Was the second Steve Jobs era of Apple executed masterfully? Yes. Did Steve Jobs' beautiful vision, taste, and marketing catalyze our journey back from Windows to Mac? Yes. Did Steve Jobs hire outstanding talent in order to re-gain an edge over Microsoft? Yes. Did Steve Jobs advance innumerable concepts, such as seamless hardware/software integration and uber-simple functionality? Yes. Was he the most important man of the century to date? Yes, I believe he was.
But that does not change the fact that everything he accomplished was — at its core — a beautifully and fortunately timed sequence of events that were built upon technological breakthroughs that he did not create.
And that is why AAPL shareholders like me need to be scared right now.

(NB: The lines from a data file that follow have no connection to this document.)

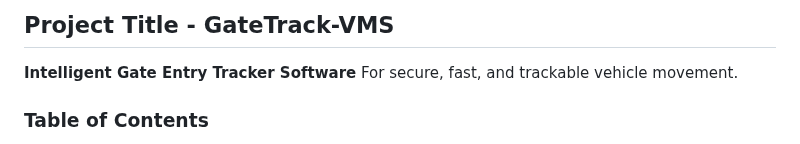
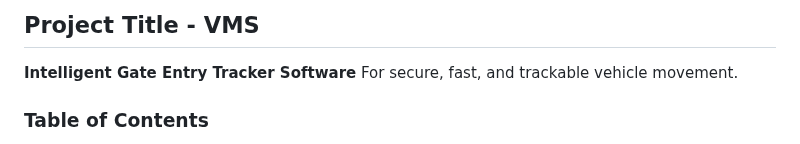
Before and after one commit to pournimaghude/GateTrack-VMS, a Markdown page: README.md, the part around the change. Rendered like a GitHub page.

```diff
--- a/README.md
+++ b/README.md
@@ -1,4 +1,4 @@
-## Project Title - GateTrack-VMS
+## Project Title - VMS
 **Intelligent Gate Entry Tracker Software** For secure, fast, and trackable vehicle movement.
 
 
```
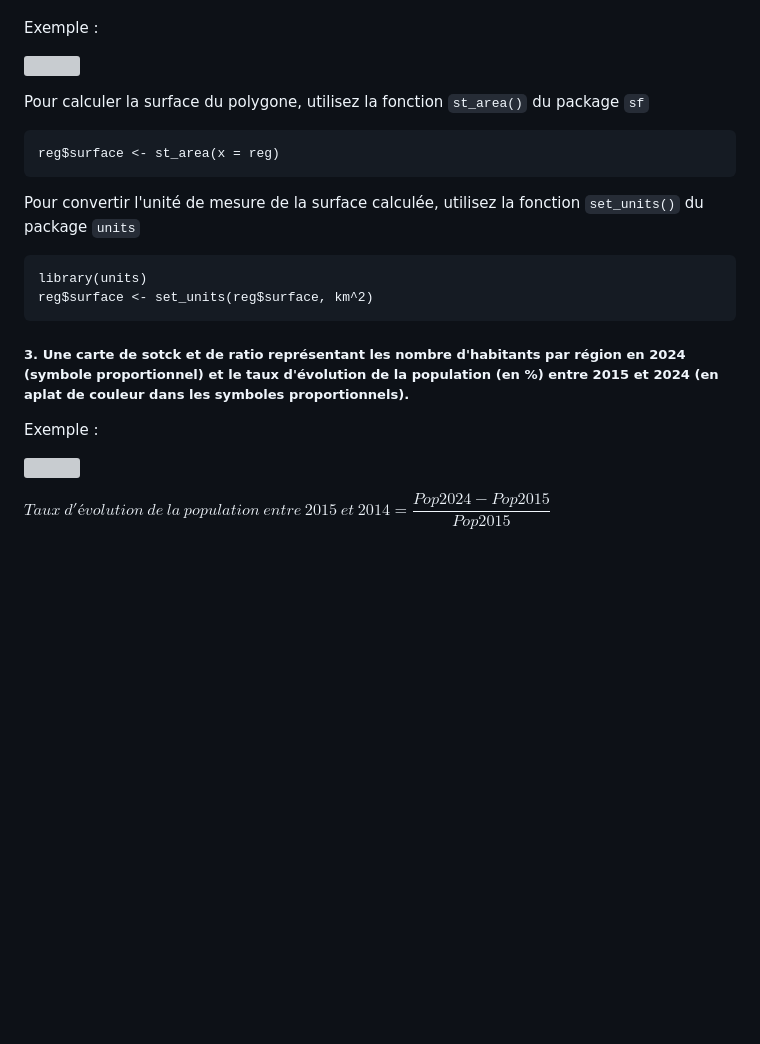
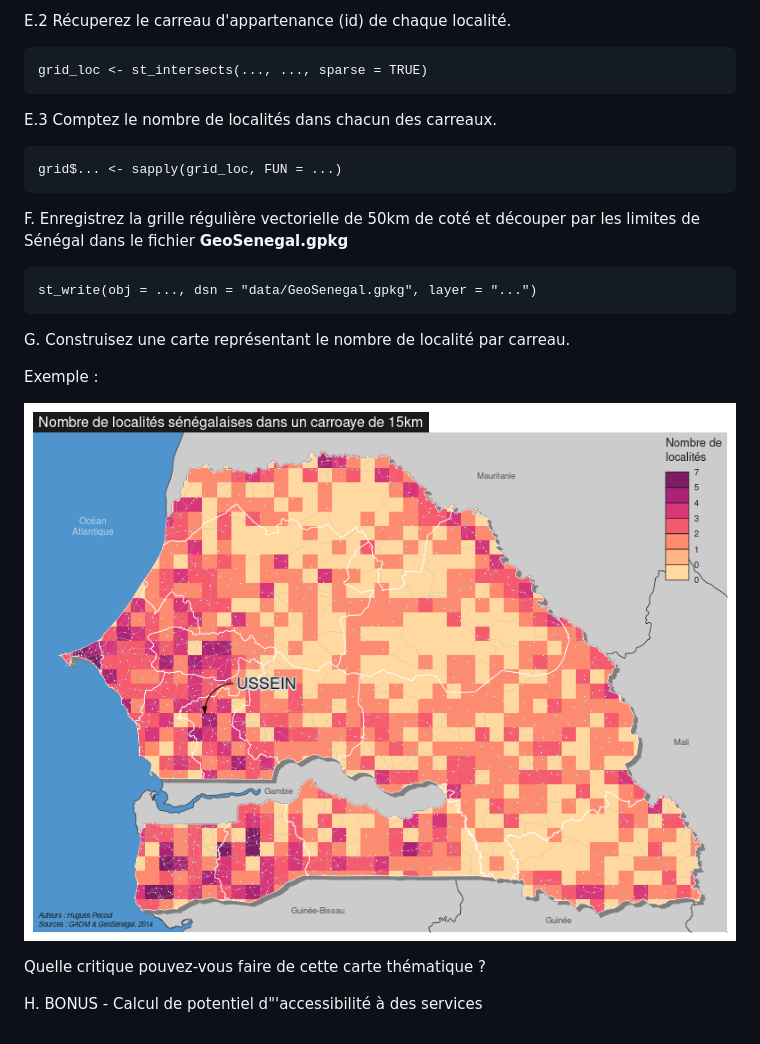
Before and after one commit to RCura/GeoExo_sf_R, a Markdown page: README.md, the part around the change printed below. Rendered like a GitHub page; pictures changed too: img/carte_2.png (added); blank space fills up the shorter version; grey boxes are pictures that could not be loaded.

```diff
--- a/README.md
+++ b/README.md
@@ -85,26 +156,24 @@ Exemple :
+E.2 Récuperez le carreau d'appartenance (id) de chaque localité.
+
+    grid_loc <- st_intersects(..., ..., sparse = TRUE)
+
+
+E.3 Comptez le nombre de localités dans chacun des carreaux.
+
+    grid$... <- sapply(grid_loc, FUN = ...)
+
+
+F. Enregistrez la grille régulière vectorielle de 50km de coté et découper par les limites de Sénégal dans le fichier **GeoSenegal.gpkg**
+
+    st_write(obj = ..., dsn = "data/GeoSenegal.gpkg", layer = "...")
+
+
+G. Construisez une carte représentant le nombre de localité par carreau.
 
 Exemple :
 
 ![](img/carte_2.png)
 
-Pour calculer la surface du polygone, utilisez la fonction `st_area()` du package `sf`
+Quelle critique pouvez-vous faire de cette carte thématique ?
 
-    reg$surface <- st_area(x = reg)
-
-Pour convertir l'unité de mesure de la surface calculée, utilisez la fonction  `set_units()` du package `units`
-
-    library(units)
-    reg$surface <- set_units(reg$surface, km^2)
-
-</br>
-
-
-##### 3. Une carte de sotck et de ratio représentant les nombre d'habitants par région en 2024 (symbole proportionnel) et le taux d'évolution de la population (en %) entre 2015 et 2024 (en aplat de couleur dans les symboles proportionnels).
-
-Exemple :
-
-![](img/carte_3.png)
-
-</br>
-
-$Taux\ d'évolution\ de\ la\ population\ entre\ 2015\ et\ 2014=\dfrac{Pop2024-Pop2015}{Pop2015}$
+H. BONUS - Calcul de potentiel d"'accessibilité à des services
```
Also changed, not shown: other parts of README.md (+90 -19 lines), img/carte_1.png (added), 8 other files.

Everything that Steve Jobs brought to the company is still there — beautiful design, simplicity, retail stores, hardware/software fusion, and the list goes on. But it’s not the "magic" of Steve Jobs that is missing today. It’s the absence of any technological sea changes. And if he were alive today, he would be struggling with this very issue.
Hard drives are now infinitely big. Microchips are almost infinitely small. And everybody is connected. We are entering a world of iteration and optimization, but the breakthroughs are behind us. We are lucky that Steve Jobs returned to Apple just in time and brought his masterful execution, cohesiveness, and marketing to layer upon these breakthroughs. But he didn’t create them. We saw it with the Internet, hard drives, and then we saw it with phones.
Like all great entrepreneurs, he was in the right place at the right time. And he took advantage of it better than anyone.
And as an Apple fanboy, it kills me to cast an imperfect light on our most inspiring of heroes. But I’m also an Apple shareholder who owes it to himself to look deeper at the company, its past, and its future. The company trades at a relatively attractive P/E multiple. And people will probably buy the rumored television set simply because of the logo on it. So I’m not going to bail just yet.
But make no mistake about why share prices have lost momentum. The panic is real. There are real problems with Apple. They are problems that Steve Jobs would not be able to solve today. Just as he would not have been able to navigate the 1985 – 1996 period.
Steve Jobs was lucky to be gone during those bitter 12 years. And Tim Cook is unlucky to have inherited this company at precisely the wrong time.
[Image courtesy Vectorportal]